The drilling beat of techno-infused folk music droned in the background of the club, far behind the walls where a secret meeting took place. Men in thousand-dollar kilts gathered around a briefcase that was thirty feet long, leaning over it with great interest.
The man with the largest beard spoke.“Did you have any trouble sneaking those past security?”
A man in sunglasses and a powdered wig snickered to himself, sending off a cloud of makeup dust from his face. “Agents of S.C.O.N.E. aren’t all that affected by Scottish martial artists. The bouncers were no trouble for us.”

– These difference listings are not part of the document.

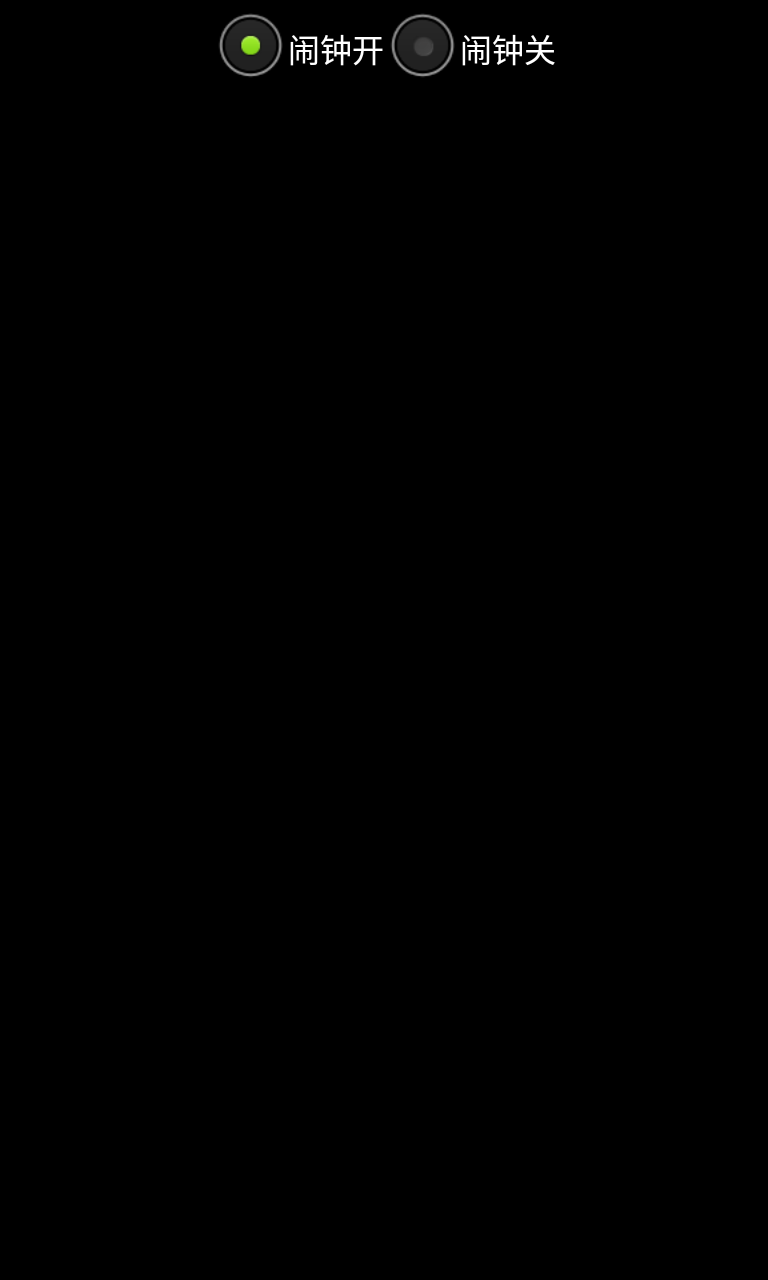
Repository: gogolaile/CoolWeather
Layout: DayDel/res/layout/alarm_newone_dialog.xml
These files come from the project's save history. The layout is drawn as it stood at one moment and after the next save; the edit follows.
It is drawn on a 768 x 1280 px phone screen (xhdpi) without system bars, with theme android:Theme.NoTitleBar.Fullscreen; the app's code is not run.

Above is the layout before, as saved 2015-12-09 12:34:26.

After the next save:
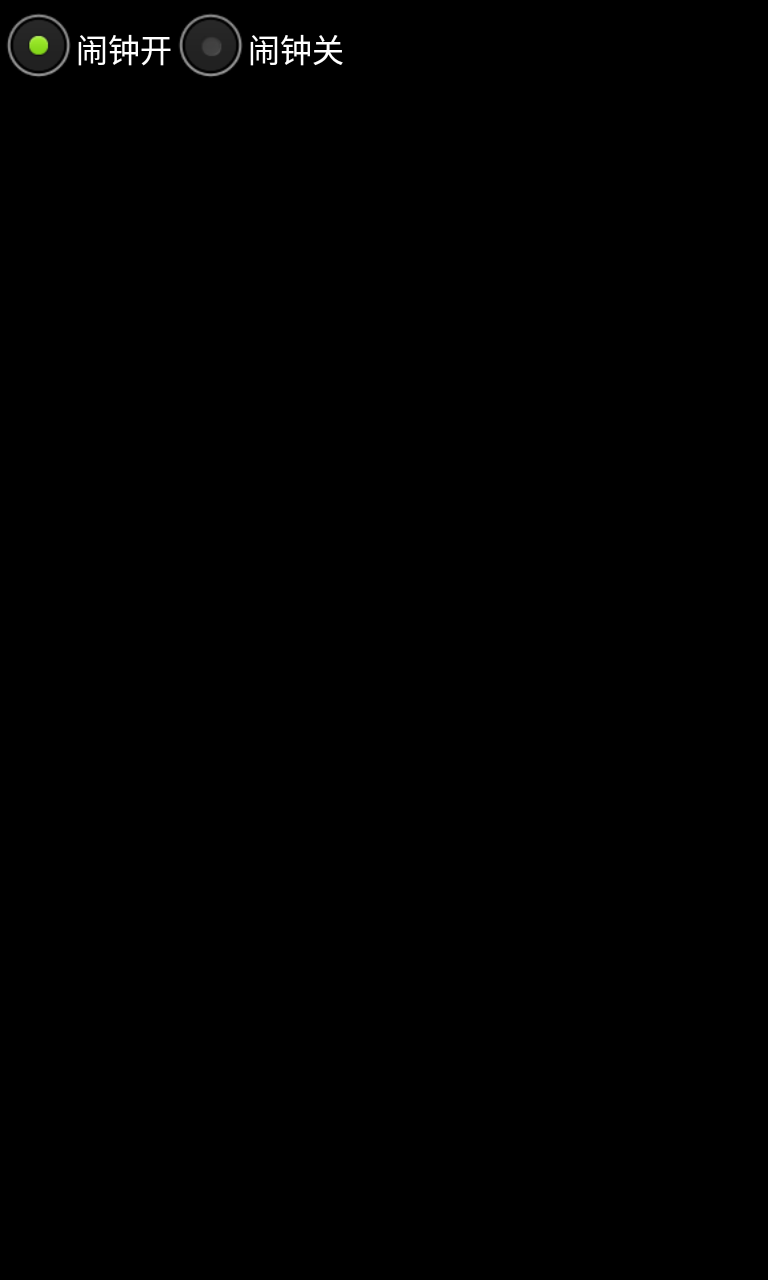
Saved 58 s later.
--- a/DayDel/res/layout/alarm_newone_dialog.xml
+++ b/DayDel/res/layout/alarm_newone_dialog.xml
@@ -7,16 +7,17 @@
      <RadioGroup android:id="@+id/alarm_mode"
          android:orientation="horizontal"
          android:layout_width="wrap_content"
-         android:layout_height="wrap_content"
-         android:layout_gravity="center_horizontal">
-         <RadioButton android:layout_width="wrap_content"
+         android:layout_height="wrap_content">
+         <RadioButton
+             android:id="@+id/open_alarm"
+             android:layout_width="wrap_content"
              android:layout_height="wrap_content"
-             android:id="@+id/open_alarm"
              android:text="闹钟开"
              android:checked="true"/>
-         <RadioButton android:layout_width="wrap_content"
+         <RadioButton
+             android:id="@+id/close_alarm"
+             android:layout_width="wrap_content"
              android:layout_height="wrap_content"
-             android:id="@+id/close_alarm"
              android:text="闹钟关"/>
      </RadioGroup>
 </LinearLayout>

After the 2 saves that followed:
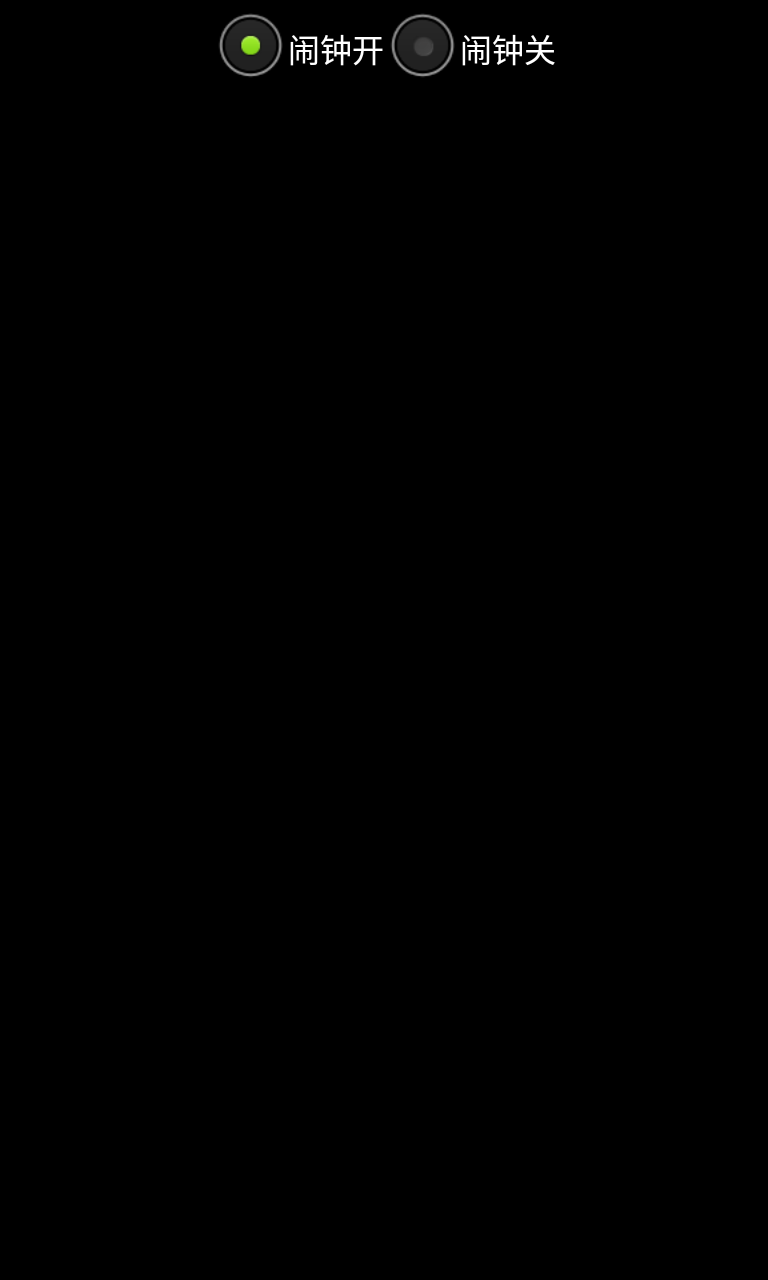
The 2 saves are shown as one change because 1 left the picture as it was.
The last was saved 5 min 36 s later.
--- a/DayDel/res/layout/alarm_newone_dialog.xml
+++ b/DayDel/res/layout/alarm_newone_dialog.xml
@@ -7,13 +7,14 @@
      <RadioGroup android:id="@+id/alarm_mode"
          android:orientation="horizontal"
          android:layout_width="wrap_content"
-         android:layout_height="wrap_content">
+         android:layout_height="wrap_content"
+         android:checkedButton="@+id/open_alarm"
+         android:layout_gravity="center_horizontal">
          <RadioButton
              android:id="@+id/open_alarm"
              android:layout_width="wrap_content"
              android:layout_height="wrap_content"
-             android:text="闹钟开"
-             android:checked="true"/>
+             android:text="闹钟开"/>
          <RadioButton
              android:id="@+id/close_alarm"
              android:layout_width="wrap_content"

The S.C.O.N.E. agent walked along the side of the case, running his fingers along the top. He started at one side, undoing the eighty-five clasps one by one. “You know, people told me that I was insane to build something like this. They said it couldn’t be done. Well, maybe you gentlemen will feel otherwise.”
It was another ten minutes or so before the case was unlocked, and he flipped it open. Inside were a line of cabers, the bark shining white under the strobe lights coming through the office window. The men in the room started to speak amongst each other.
The agent smirked. “What good is a counterfeit caber, they asked. How do you even begin to make a fake tree to turn into a caber, they asked. Won’t they know something is instantly wrong with it once they lift it up and notice it’s made of styrofoam that your son painted to look like tree bark, they asked. Well, what do you guys think?”
One man lifted a caber up, looking down its sights. “It has a very good balance. Lightweight, yet strong.”
The S.C.O.N.E. agent walked up beside him. “Like I said, it’s styrofoam; a new material that will be the wave of the future. It’s going to go a long ways in replacing our lines of cardboard firearms and paper mache armor. You guys can get in on the ground floor of this brand new technology, right here. Right now.”
A red haired woman brandishing a cardboard assault rifle walked from the corner, glaring at each Scot in turn as she closed the case, standing beside the agent. “Bidding starts at a million sheep.”
One of the Scotsman laughed. “A million? You’re insane.”
The redhead turned the gun on him, pulling the trigger. The barrel barked, loosing the sound of someone passing gas against a hard surface as wool bullets spewed out. They tapped against the Scotsman’s chest, and at the same time he conveniently died of a broken heart.
“Anyone else have a counteroffer?”
“I have one.”
All heads turned to the sound of the monotone voice, which was followed by clunking birch and oak cogs. Smoke poured in through the open door as Wallace McBolts stalked into the room, his smokestacks belching out a dark cloud ahead of him.
The agent pointed at him. “The Bionic Scot! Kill him!”
Everyone in the room pulled out their weapons, lace shotguns and silk handguns flying into hands as cross-stitched bullets filled the air. They bounced off of Wallace’s tanned leather hide as he moved forward, pulling bagpipes from a compartment in his leg. The agent dove for cover when he saw this, pulling the redhead down with him.
The dulcet sound of the bagpipes floated out of its tubes before the missiles followed, ripping through the room and obliterating all of the resistance. With the attackers dead, he sent the bagpipes through a quick spin around his finger before returning them to their holster.
He’d done it too soon, though, and the agent stood up, a glass rocket launcher in his hands. “This is the last time, McBolts! The last!”
A toilet paper grenade shot from the barrel, hammering right into McBolts’ chest, the resulting explosion filling the room with shredded fabrics. The agent laughed, until the smoke cleared.
McBolts stood in front of him, haggis in hand. “I was a champion haggis hurler before one of your counterfeit cabers cut me to pieces and made me what I am now. Let me show you.”